We are also independent. That means we are not beholden to any organization or agency’s priorities. We choose stories that readers have expressed interest in or that we think are important to the region. You’ll find examples of that in this issue. The Bay Area butterfly and insect decline story was inspired by reader concern. The profile of Bay Area birder extraordinaire John Robinson fits into our larger conversation about equity in conservation. New studies on emergent groundwater due to sea level rise is an underreported issue that is expected to affect much of the Bay Area.
As a magazine, we independently fact-check every one of these stories. That means each fact in a story must have a credible reference or source and is verified by a third party for accuracy. (That’s why we have three contract research editors listed in the masthead!) This once was standard practice at magazines (newspapers and books have rarely included independent fact-checking in their process), but according to a new study at MIT’s Knight Science Journalism Program (Bay Nature was surveyed for it), only 34 percent of science-oriented magazines and broadcast outlets verify their stories’ facts in the manner we’ve described above. We take really seriously your ability to trust what’s printed in Bay Nature.
We publish all our stories online for free—there is no paywall—so that as many readers as possible can connect with the Bay Area’s natural world. This aim is central to Bay Nature’s vision statement: all people have a close relationship with their natural world. Online we average about 75,000 pageviews (and growing) a month, and the largest share of our online readers are millennials. We’re buoyed that Bay Nature stories are read by young and old and from zip codes around the Bay Area, not to mention Los Angeles, Sacramento, Texas, New York, Canada, India, and on and on.

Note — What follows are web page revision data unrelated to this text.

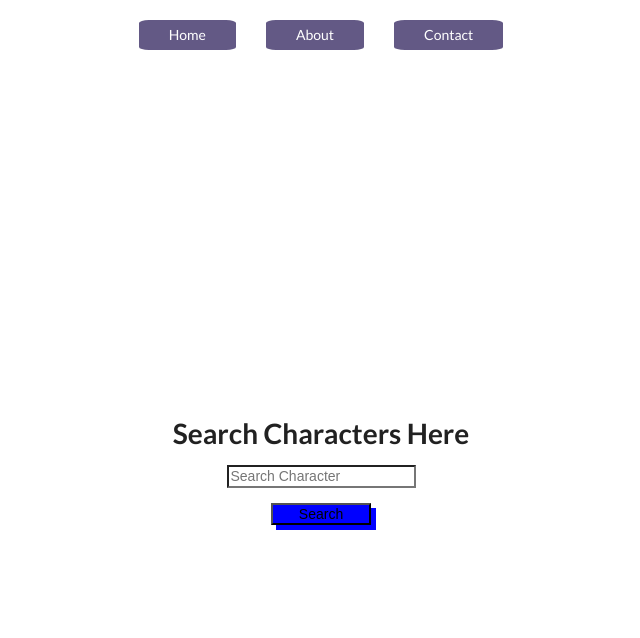
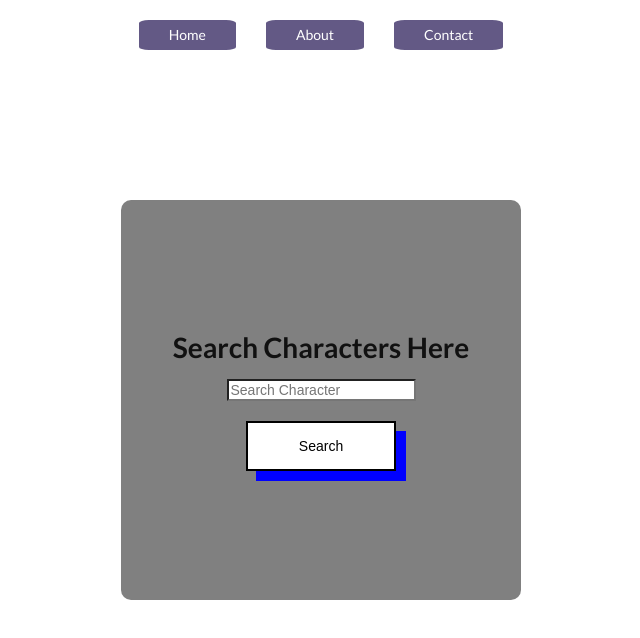
Before and after one commit to AlbertoAchegaLeitao/hp-api-master-Updated, a React (Create React App) app: page / in a window 1280 px wide. Shown: the top 638 px of the page, without its empty margins (319-959 px from the left). Built offline with nearby package versions, Linux system fonts and the light colour scheme.

Commit message:
correção de personagem repetida

```diff
--- a/src/components/CharacterModal.tsx
+++ b/src/components/CharacterModal.tsx
@@ -1,4 +1,4 @@
-import React, { useState } from "react";
+import React, { useEffect, useState } from "react";
 import ReactModal from "react-modal";
 import { Character } from "../services/types";
 
@@ -13,7 +13,10 @@ export const CharacterModal = ({
   closeModal,
   onAfterClose,
 }: Props) => {
-  const [isOpen, setIsOpen] = useState(true);
+  const [isOpen, setIsOpen] = useState(false);
+  useEffect(() => {
+    setIsOpen(true);
+  }, [character]);
 
   const handleCloseModal = () => {
     console.log("handleCloseModal called");
--- a/src/components/Home.tsx
+++ b/src/components/Home.tsx
@@ -19,10 +19,12 @@ const Home = () => {
           type="text"
           placeholder="Search Character"
           value={searchValue}
-          onChange={(event) => setSearchValue(event.target.value)}
+          onChange={(event) => setSearchValue(event.target.value.toLowerCase())}
         />
 
-        <button className="homebtn" type="submit">Search</button>
+        <button className="homebtn" type="submit">
+          Search
+        </button>
       </form>
       {submitted && characters.length === 0 ? (
         <p>No character found with name "{searchValue}".</p>
--- a/src/index.css
+++ b/src/index.css
@@ -1,5 +1,6 @@
 * {
   list-style: none;
+  box-sizing: border-box;
 }
 body {
   margin: 0;
@@ -86,12 +87,19 @@ body {
 /* HOME CSS */
 
 .homecontainer {
-  height: 100vh;
+  background-color: grey;
+  border: none;
+  border-radius: 10px;
+  height: 400px;
+  width: 400px;
   display: flex;
   flex-direction: column;
   justify-content: center;
   align-items: center;
-  background-color: white;
+  position: absolute;
+  top: 50%;
+  left: 50%;
+  transform: translate(-50%, -50%);
 }
 
 .searchform {
@@ -101,25 +109,23 @@ body {
   align-items: center;
 }
 
-.searchform button {
-  width: 100px;
-  margin-top: 15px;
-  display: block;
-  margin-left: auto;
-  margin-right: auto;
-}
-
 /* SEARCH BUTTON */
 /* -------------------------------- */
 /* -------------------------------- */
 .homebtn {
-  background-color: blue;
-  box-shadow: 5px 5px 0px blue;
-  background-position: -5px -5px;
+  margin-top: 20px;
+  width: 150px;
+  height: 50px;
+  border: 2px solid black;
+  background-color: white;
+  box-shadow: 10px 10px 0px blue;
+  background-position: -10px -10px;
   transition: all 0.2s ease-in-out;
 }
 
 .homebtn:hover {
+  border: 2px solid grey;
+  color: white;
   box-shadow: 0 0 0px blue;
   background-color: blue;
   background-position: 0 0;
```
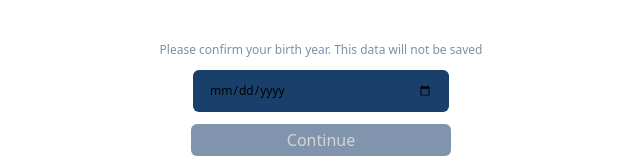
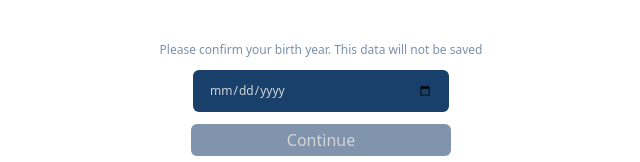
Before and after one commit to HardikPratap/tailwind, a React app in the folder screen1/: page / in a window 1280 px wide. Shown: the part 222-384 px from the top of the page, without its empty margins (319-959 px from the left). Built offline with nearby package versions, Linux system fonts and the light colour scheme; the HTML template or start-up script is replaced by a standard one.

Commit message:
screen 1 update

```diff
--- a/screen1/src/App.jsx
+++ b/screen1/src/App.jsx
@@ -19,7 +19,7 @@ function App() {
     </div>
     <div className='text-center text-para text-xs flex flex-col'>
       Please confirm your birth year. This data will not be saved
-      <input className='w-64 mt-3 px-4 py-3 self-center rounded-md text-black bg-input'
+      <input className='w-64 mt-3 px-4 py-3 self-center rounded-md text-gray-300 bg-input text-s'
       placeholder='Your DOB'
       type="date"
       onChange={handleDate}
```
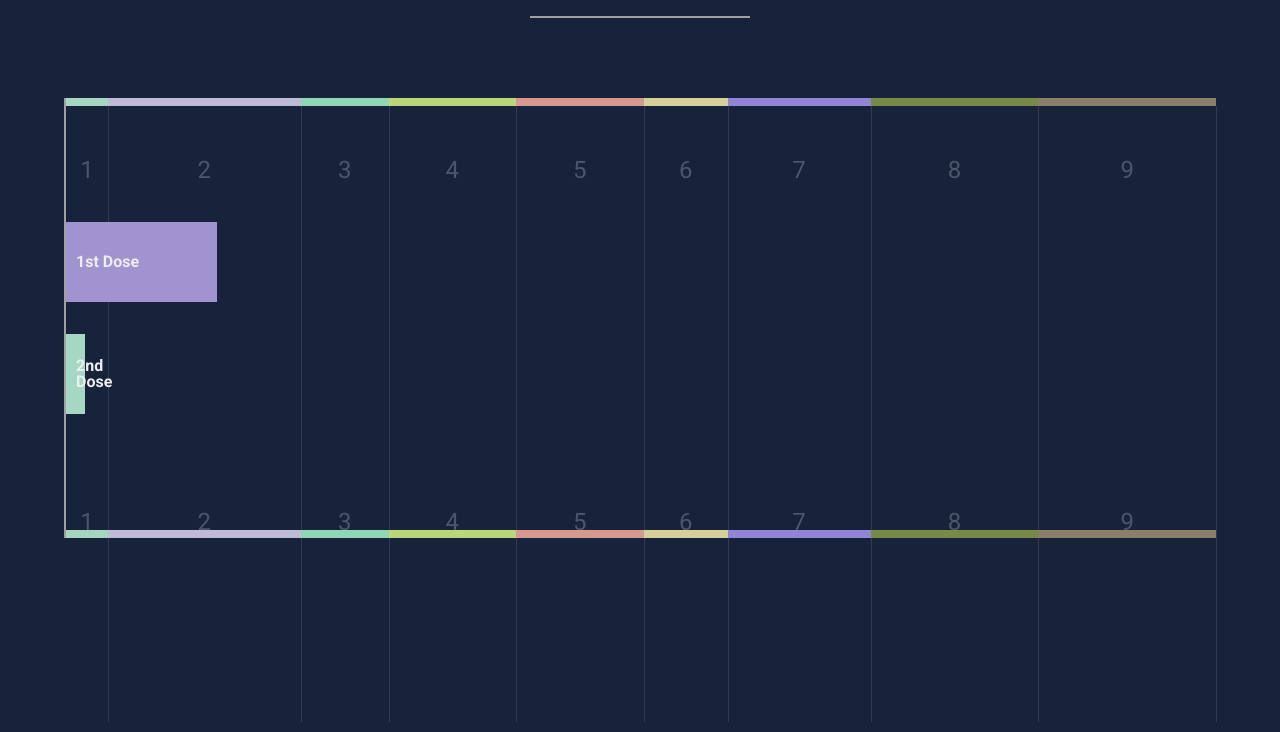
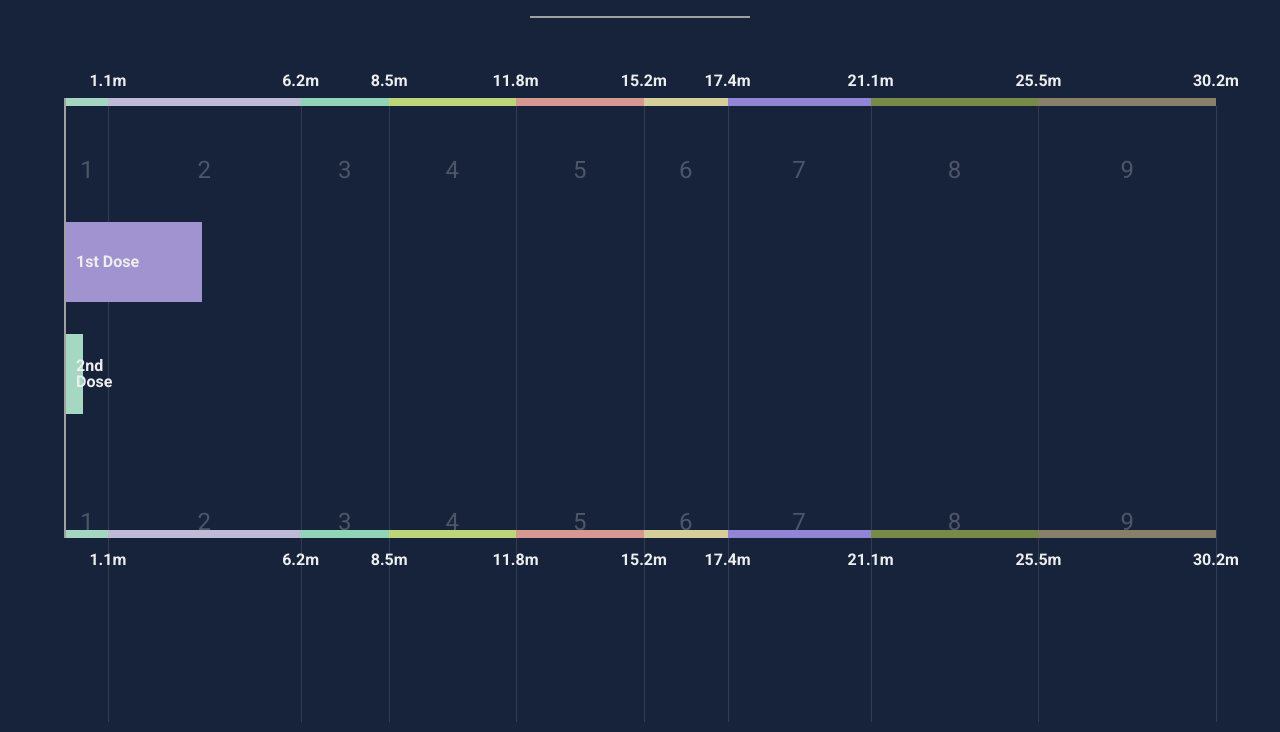
Before and after one commit to johnwheal/uk-covid-vaccine-tracker, a website: page index.html in a window 1280 px wide. Shown: the part 68-800 px from the top of the page. Drawn offline with nearby package versions, Linux system fonts and the light colour scheme.

Commit message:
Added key

```diff
--- a/js/main.js
+++ b/js/main.js
@@ -52,9 +52,26 @@ $(function() {
         totalPopulation += group.number;
     });
 
+    var rollingTotal = 0;
+
     for (var i = 1; i < 10; i++) {
+        rollingTotal += priorityGroups[i-1].number;
         var percentage = (priorityGroups[i-1].number / totalPopulation) * 100;
-        $('#group-'+i).width(percentage + '%');
+        var group = $('#group-'+i);
+        group.width(percentage + '%');
+        var left = group.position().left + group.width();
+        var label = $('<div class="label">' + numberToMillions(rollingTotal) + '</div>');
+
+        $('main').append(label);
+        left -= (label.width() / 2);
+        label.css({top: '-25px'}).css({left: left});
+
+        var left = group.position().left + group.width();
+        var label = $('<div class="label">' + numberToMillions(rollingTotal) + '</div>');
+
+        $('main').append(label);
+        left -= (label.width() / 2);
+        label.css({top: $('main').height() + 14}).css({left: left});
     }
 
     $.get('js/vaccinated.json', '', function(response) {
@@ -76,3 +93,7 @@ $(function() {
 function numberWithCommas(x) {
     return x.toString().replace(/\B(?=(\d{3})+(?!\d))/g, ",");
 }
+
+function numberToMillions(x) {
+    return (Math.round((x / 1000000) * 10) / 10) + 'm';
+}
--- a/sass/style.scss
+++ b/sass/style.scss
@@ -5,6 +5,9 @@ body {
     background-color: $background-color;
     color: $white-text-color;
     font-family: $main-font;
+    -webkit-font-smoothing: antialiased;
+    -moz-osx-font-smoothing: grayscale;
+    text-rendering: optimizeLegibility;
 }
 
 header {
@@ -34,9 +37,9 @@ main {
     margin-right: auto;
     border-left: solid 2px $line-color;
     box-sizing: border-box;
+    position: relative;
 
     .group {
-        width: 10%;
         height: 100%;
         float: left;
         margin: 0;
@@ -130,4 +133,10 @@ main {
         width: 20%;
         margin-top: 29.5vh;
     }
+
+    .label {
+        font-weight: bold;
+        color: $white-text-color;
+        position: absolute;
+    }
 }
```
Also changed, not shown: css/style.css.
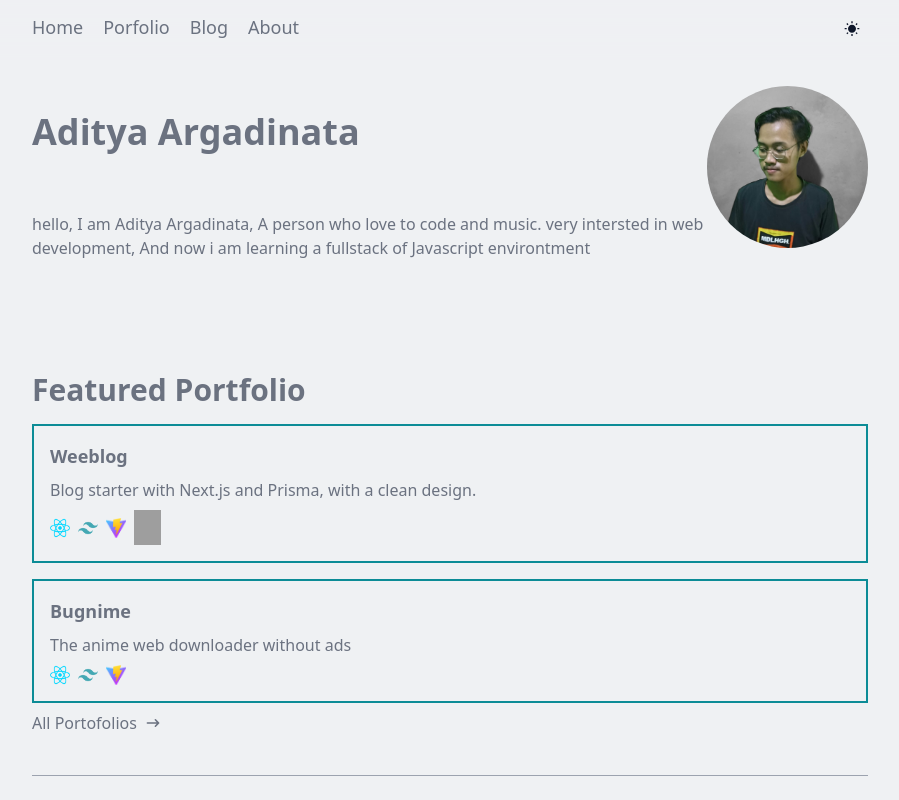
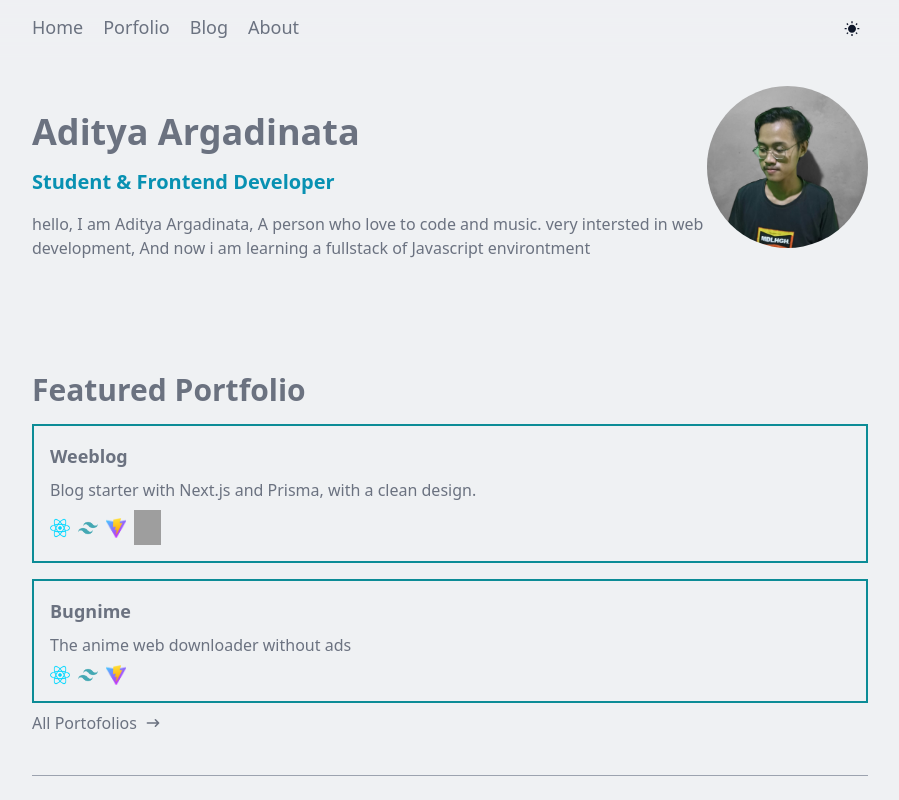
Before and after one commit to Aex5/Aditya-Argadinata, a Next.js app: page / in a window 1280 px wide. Shown: the top 800 px of the page, without its empty margins (190-1089 px from the left). Built offline with nearby package versions, Linux system fonts and the light colour scheme; grey boxes are pictures that could not be loaded.

Commit message:
fix: framer motion got a bug in container components

```diff
--- a/pages/about.tsx
+++ b/pages/about.tsx
@@ -5,16 +5,16 @@ import { motion } from "framer-motion";
 export default function about() {
   return (
     <Layout>
+      <div className="w-full bg-[#eff1f3] dark:bg-[#0F172A] backdrop-blur-sm pt-20">
         <motion.div
           initial={{ y: -100, opacity: 0 }}
           animate={{ opacity: 1, y: 0 }}
           transition={{ duration: 0.5 }}
         >
-        <div className="w-full bg-[#eff1f3] dark:bg-[#0F172A] backdrop-blur-sm pt-20">
           <div className="w-full max-w-[900px] text-gray-500 mx-auto px-8 relative">
             <div>
               <h1 className="text-3xl font-bold mt-8">About</h1>
-              <p className="text-2xl text-transparent bg-clip-text font-semibold mt-4 bg-gradient-to-l from-[#0c17a8] to-[#4fd8e2]">
+              <p className="text-xl font-bold mt-4 text-cyan-600">
                 Aditya Argadinata
               </p>
               <p className="mt-4">
@@ -90,8 +90,8 @@ export default function about() {
               </div>
             </div>
           </div>
+        </motion.div>
       </div>
-      </motion.div>
     </Layout>
   );
 }
--- a/pages/blog/index.tsx
+++ b/pages/blog/index.tsx
@@ -24,12 +24,12 @@ function limit(string = "", limit = 40) {
 export default function blog({ posts }: any) {
   return (
     <Layout>
+      <div className="w-full bg-[#eff1f3] dark:bg-[#0F172A] backdrop-blur-sm pt-20">
         <motion.div
           initial={{ y: -100, opacity: 0 }}
           animate={{ opacity: 1, y: 0 }}
           transition={{ duration: 0.5 }}
         >
-        <div className="w-full bg-[#eff1f3] dark:bg-[#0F172A] backdrop-blur-sm pt-20">
           <div className="w-full max-w-[900px] text-gray-500 mx-auto px-8 relative">
             <div className="">
               <div className="flex items-center justify-center gap-10">
@@ -81,8 +81,8 @@ export default function blog({ posts }: any) {
               ))}
             </div>
           </div>
+        </motion.div>
       </div>
-      </motion.div>
     </Layout>
   );
 }
--- a/pages/index.tsx
+++ b/pages/index.tsx
@@ -15,12 +15,12 @@ const Home: NextPage = () => {
       </Head>
 
       {/* content */}
+      <div className="w-full bg-[#eff1f3] dark:bg-[#0F172A] backdrop-blur-sm pt-20">
         <motion.div
           initial={{ y: -100, opacity: 0 }}
           animate={{ opacity: 1, y: 0 }}
           transition={{ duration: 0.5 }}
         >
-        <div className="w-full bg-[#eff1f3] dark:bg-[#0F172A] backdrop-blur-sm pt-20">
           <div className="w-full max-w-[900px] text-gray-500 mx-auto px-8 relative">
             <div className="flex flex-col items-center md:flex-row-reverse md:justify-between">
               <div className="w-[200px]">
@@ -34,7 +34,7 @@ const Home: NextPage = () => {
               </div>
               <div className="w-full">
                 <h1 className="text-4xl font-bold mt-8">Aditya Argadinata</h1>
-                <p className="text-xl text-transparent bg-clip-text font-semibold mt-4 bg-gradient-to-l from-[#0c17a8] to-[#4fd8e2]">
+                <p className="text-xl font-bold mt-4 text-cyan-600">
                   Student & Frontend Developer
                 </p>
                 <p className="mt-4">
@@ -106,8 +106,8 @@ const Home: NextPage = () => {
               </Link>
             </div>
           </div>
+        </motion.div>
       </div>
-      </motion.div>
     </Layout>
   );
 };
--- a/pages/portfolio.tsx
+++ b/pages/portfolio.tsx
@@ -5,12 +5,12 @@ import { motion } from "framer-motion";
 export default function portfolio() {
   return (
     <Layout>
+      <div className="w-full bg-[#eff1f3] dark:bg-[#0F172A] backdrop-blur-sm pt-20">
         <motion.div
           initial={{ y: -100, opacity: 0 }}
           animate={{ opacity: 1, y: 0 }}
           transition={{ duration: 0.5 }}
         >
-        <div className="w-full bg-[#eff1f3] dark:bg-[#0F172A] backdrop-blur-sm pt-20">
           <div className="w-full max-w-[900px] text-gray-500 mx-auto px-8">
             <div>
               <h1 className="text-3xl font-bold mt-8">Portfolio</h1>
@@ -126,8 +126,8 @@ export default function portfolio() {
               </a>
             </div>
           </div>
+        </motion.div>
       </div>
-      </motion.div>
     </Layout>
   );
 }
--- a/styles/globals.css
+++ b/styles/globals.css
@@ -1,6 +1,7 @@
 @tailwind base;
 @tailwind components;
 @tailwind utilities;
+
 
 
 .glare{
```
Lines whose indentation alone changed are shown as unchanged.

You are the reason these environmental stories are possible. Bay Nature is here today, having weathered journalism’s many storms, because of your subscriptions, advertisements, and donations. Thank you. It is gratifying to realize that the financial model Bay Nature has long followed is now considered the gold standard for nonprofit media across the country. With a one-million-dollar budget, we cover 40 percent of our costs through earned revenue, such as subscriptions and advertisements, and 60 percent comes from donated revenue. Bay Nature is not supported by a single or even a few wealthy benefactors or foundations, but by many, many individuals who give what they can, volunteer, and share Bay Nature stories and subscriptions. You are keeping environmental media and the ideals Bay Nature represents alive in the Bay Area. We’re proud of that and hope you are, too.